In Spanish the verb "parar" means to stand. So "parada," really means "the standing". And yes they stood - for hours this morning awaiting the arrival of the President, through the speeches and other fanfare. The sight was impressive: literally thousands upon thousands standing, then slowly marching with the German type, difficult long step past the flag and the president. And the red, green and yellow furling in the strong cruceno wind like an ocean of ribbon candy. I was truly impressed. Bolivia may be a nation that suffers from disorganization, corruption, lack of political stability, but it sure understands the word 'respect' when it comes to their flag and their nation, even in the midst of national crisis and disaccord.

Wednesday, August 01, 2007

Almost a year..

.August is upon us and this month sailing in marks one year that we are in Santa Cruz. Time doesn't stand still by any means and as we look around us, we realize we have created what we think is a cozy home, have reunited with a very close-knit family and have found a church family where we are serving and loving. So I guess we are home.
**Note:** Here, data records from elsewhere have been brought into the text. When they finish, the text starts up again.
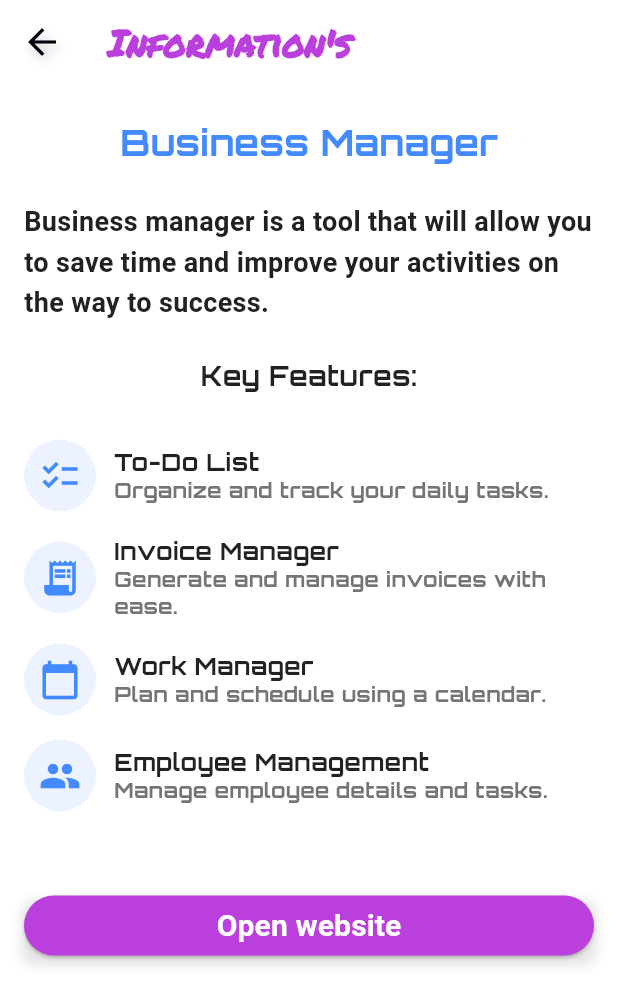
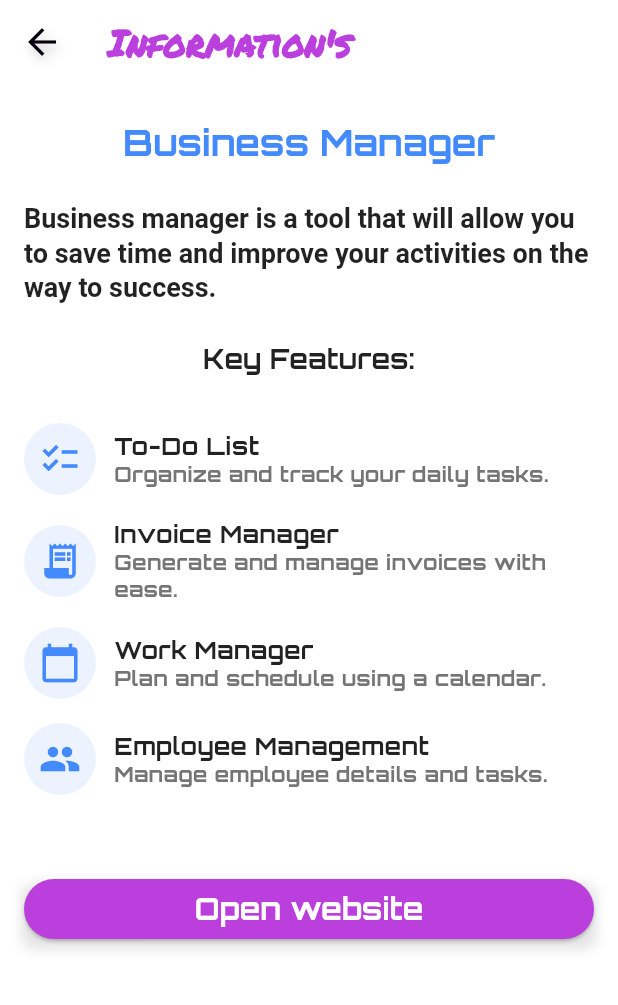
Before and after one commit to MichaelHiszpanski/business_manager, a Flutter app: the InformationsScreen screen opened by its route, on a phone screen of 412 x 824 dp. Shown: the top 1005 px of the screen. Run offline on Flutter 3.47's test engine with Material 3 defaults, Android fonts, the phone set to English and light mode, and no system bars; our stand-ins replace auto_route, bloc, connectivity_plus, equatable, fl_chart, flutter_bloc and 13 more; accounts and stored records are empty; generated files the repository leaves out were written again; Roboto replaces fonts that are missing (Suse); project files that could hold a hidden picture were left out.

Commit message:
strings and formating code

```diff
--- a/lib/core/screens/informations_screen.dart
+++ b/lib/core/screens/informations_screen.dart
@@ -2,6 +2,7 @@ import 'package:auto_route/auto_route.dart';
 import 'package:business_manager/core/theme/app_font_family.dart';
 import 'package:business_manager/core/theme/colors.dart';
 import 'package:business_manager/core/tools/constants.dart';
+import 'package:business_manager/core/tools/flutter_helper.dart';
 import 'package:business_manager/core/widgets/custom_app_bar/custom_app_bar.dart';
 import 'package:flutter/material.dart';
 import 'package:url_launcher/url_launcher.dart';
@@ -19,7 +20,7 @@ class _InformationsScreenState extends State<InformationsScreen> {
   Widget build(BuildContext context) {
     return Scaffold(
       appBar: CustomAppBar(
-        title: "Information's",
+        title: context.strings.title_info,
         onMenuPressed: () {},
       ),
       body: Padding(
@@ -29,57 +30,47 @@ class _InformationsScreenState extends State<InformationsScreen> {
         ),
         child: Column(
           children: [
-            const Text(
-              'Business Manager',
-              style: TextStyle(
-                fontSize: 24.0,
-                fontWeight: FontWeight.bold,
-                color: Colors.blueAccent,
-                fontFamily: AppFontFamily.orbitron,
+            Text(
+              context.strings.app_name,
+              style:
+                  context.text.titleLarge?.copyWith(color: Colors.blueAccent),
+            ),
+            const SizedBox(height: Constants.padding24),
+            Text(
+              context.strings.app_description,
+              style: context.text.displaySmall?.copyWith(
+                color: Colors.black87,
               ),
             ),
             const SizedBox(height: Constants.padding24),
-            Text(
-              'Business manager is a tool that will allow you to save time and improve your activities on the way to success.',
-              style: TextStyle(
-                fontSize: 18.0,
-                color: Colors.grey[900],
-                height: 1.5,
-                fontFamily: AppFontFamily.suse
-              ),
-            ),
-            const SizedBox(height: Constants.padding24),
-            const Text(
-              'Key Features:',
-              style: TextStyle(
-                fontSize: 18.0,
-                fontWeight: FontWeight.w600,
-                color: Colors.black87,
-                fontFamily: AppFontFamily.orbitron,
-              ),
-            ),
+            Text(context.strings.key_features_title,
+                style: context.text.displaySmall?.copyWith(
+                  fontFamily: AppFontFamily.orbitron,
+                  color: Colors.black87,
+                )),
             const SizedBox(height: Constants.padding24),
             _getRow(
               icon: Icons.checklist,
-              title: 'To-Do List',
-              description: 'Organize and track your daily tasks.',
+              title: context.strings.feature_todo_list_title,
+              description: context.strings.feature_todo_list_description,
             ),
             _getRow(
               icon: Icons.receipt_long,
-              title: 'Invoice Manager',
-              description: 'Generate and manage invoices with ease.',
+              title: context.strings.feature_invoice_manager_title,
+              description: context.strings.feature_invoice_manager_description,
             ),
             _getRow(
               icon: Icons.calendar_today,
-              title: 'Work Manager',
-              description: 'Plan and schedule using a calendar.',
+              title: context.strings.feature_work_manager_title,
+              description: context.strings.feature_work_manager_description,
             ),
             _getRow(
               icon: Icons.people,
-              title: 'Employee Management',
-              description: 'Manage employee details and tasks.',
+              title: context.strings.feature_employee_management_title,
+              description:
+                  context.strings.feature_employee_management_description,
             ),
-            const SizedBox(height: 3*Constants.padding16),
+            const SizedBox(height: 3 * Constants.padding16),
             Container(
               width: double.maxFinite,
               height: 40,
@@ -99,13 +90,10 @@ class _InformationsScreenState extends State<InformationsScreen> {
                 style: ButtonStyle(
                   backgroundColor: WidgetStateProperty.all(Pallete.gradient1),
                 ),
-                child: const Text(
-                  "Open website",
-                  style: TextStyle(
-                    color: Pallete.whiteColor,
-                    fontSize: 20,
-                    fontWeight: FontWeight.w600,
-                    fontFamily: AppFontFamily.suse,
+                child: Text(
+                  context.strings.button_open_website,
+                  style: context.text.headlineSmall?.copyWith(
+                    color: Colors.white,
                   ),
                 ),
               ),
@@ -152,10 +140,11 @@ class _InformationsScreenState extends State<InformationsScreen> {
                 Text(
                   title,
                   style: const TextStyle(
-                      fontSize: 16.0,
-                      fontWeight: FontWeight.w600,
-                      color: Colors.black87,
-                      fontFamily: AppFontFamily.orbitron),
+                    fontSize: 16.0,
+                    fontWeight: FontWeight.w600,
+                    color: Colors.black87,
+                    fontFamily: AppFontFamily.orbitron,
+                  ),
                 ),
                 Text(
                   description,
--- a/lib/core/theme/typography.dart
+++ b/lib/core/theme/typography.dart
@@ -33,7 +33,7 @@ TextTheme getTextTheme(Color defaultTextColor) {
       fontFamily: AppFontFamily.orbitron,
     ),
     headlineSmall: TextStyle(
-      fontSize: 19,
+      fontSize: 20,
       height: 1.25,
       fontWeight: FontWeight.w700,
       color: defaultTextColor,
```
Also changed, not shown: lib/core/screens/home_screen.dart (+11 -11 lines), lib/feature/services/employee_management/presentation/screens/employee_details_screen.dart (+6 -4 lines), lib/feature/services/to_do_list/presentation/screens/add_item_screen.dart (+5 -12 lines), lib/feature/services/to_do_list/presentation/screens/edit_item_screen.dart (+6 -8 lines), res/strings/strings_en.arb (+17 -1 lines), res/strings/strings_pl.arb (+17 -1 lines), 1 other file.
This week I am battling the first head cold I have had in a long,long time. But as I sniffle I also nibble - having found a great brownie mix here that can't be beat! I also must let family know that we have found bacon here as well. I complilaned to many on our last trip how much I miss bacon and, once again, Daniel was right: There is bacon here - we just weren't looking in the right place (with the more expensive smoked deli cuts). So we had blt sandwiches one night.

Daniel is kept very busy with the church project. The roof tiles have been removed and the heavy duty work is upon us. Re-roofing also means redoing the ceiling and so this is quite a project. We pray it does not rain for the couple of weeks this work will take. The US dollar is also fluctuating quite a bit - dropping steadily - and so Daniel is being very cautious about the use of the money for this project.

Bolivian independence day is August 6. There is some unrest as the president has ordered that the traditional military parade be held here in Santa Cruz rather in La Paz. Crucenos are not happy and it remains to be seen what will happen. Not only is the president sending in the military, but also about 2, 000 highland indians to march in the city here. Our own Santa Cruz indigenous peoples have refused to march under these conditions. I'm not good at explaining what is going on, nor am I sure I really understand, but Miguel's blog - has more details. As for us, we are well, house is stocked with food and we rest in God's grace.

Daniel and I are reading the Purpose Driven Life together for the next 40 days along with 40 day period of prayer and fasting that our church in undertaking. We are again reminded that God has a purpose for each of our lives. May we find it and fulfill it.